- USPTO Documents. Scribd. Public Domain. Accessed Apr. 19, 2012.
- Magician graphic. Illusion Warehouse. Accessed Apr. 19, 2012.
- Baby photo. Visual photos.com. Accessed Apr. 19, 2012.
- USPTO Director David Kappos photo. USPTO. Accessed Apr. 19, 2012.
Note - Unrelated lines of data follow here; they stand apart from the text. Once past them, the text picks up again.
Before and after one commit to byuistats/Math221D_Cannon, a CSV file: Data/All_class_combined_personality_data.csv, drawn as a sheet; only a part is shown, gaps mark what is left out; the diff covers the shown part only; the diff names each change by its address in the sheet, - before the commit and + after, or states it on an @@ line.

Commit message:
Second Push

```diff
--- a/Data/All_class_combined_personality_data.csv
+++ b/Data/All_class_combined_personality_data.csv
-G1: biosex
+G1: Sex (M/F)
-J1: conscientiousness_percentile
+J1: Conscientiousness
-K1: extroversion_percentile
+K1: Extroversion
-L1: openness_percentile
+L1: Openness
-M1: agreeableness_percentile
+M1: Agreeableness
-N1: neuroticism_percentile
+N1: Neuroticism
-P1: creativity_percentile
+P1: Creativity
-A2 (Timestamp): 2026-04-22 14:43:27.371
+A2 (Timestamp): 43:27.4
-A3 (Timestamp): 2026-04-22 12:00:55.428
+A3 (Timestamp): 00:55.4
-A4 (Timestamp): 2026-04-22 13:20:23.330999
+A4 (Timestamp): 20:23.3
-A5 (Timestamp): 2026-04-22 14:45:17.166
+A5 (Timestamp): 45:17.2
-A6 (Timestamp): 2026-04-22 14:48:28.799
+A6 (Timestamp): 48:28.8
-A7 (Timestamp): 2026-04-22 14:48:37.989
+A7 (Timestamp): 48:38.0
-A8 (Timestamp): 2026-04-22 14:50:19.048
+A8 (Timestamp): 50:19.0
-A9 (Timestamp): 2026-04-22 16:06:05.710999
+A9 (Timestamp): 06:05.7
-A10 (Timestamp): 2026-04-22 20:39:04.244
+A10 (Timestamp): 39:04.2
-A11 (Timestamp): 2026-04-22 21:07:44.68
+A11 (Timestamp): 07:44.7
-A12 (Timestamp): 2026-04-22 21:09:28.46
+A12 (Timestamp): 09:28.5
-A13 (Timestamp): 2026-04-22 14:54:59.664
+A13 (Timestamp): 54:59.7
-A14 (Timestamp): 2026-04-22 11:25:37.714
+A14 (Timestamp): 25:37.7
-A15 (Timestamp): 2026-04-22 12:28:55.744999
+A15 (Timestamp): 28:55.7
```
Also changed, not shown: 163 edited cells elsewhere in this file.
- USPTO emblem. USPTO. Accessed Apr. 19, 2012.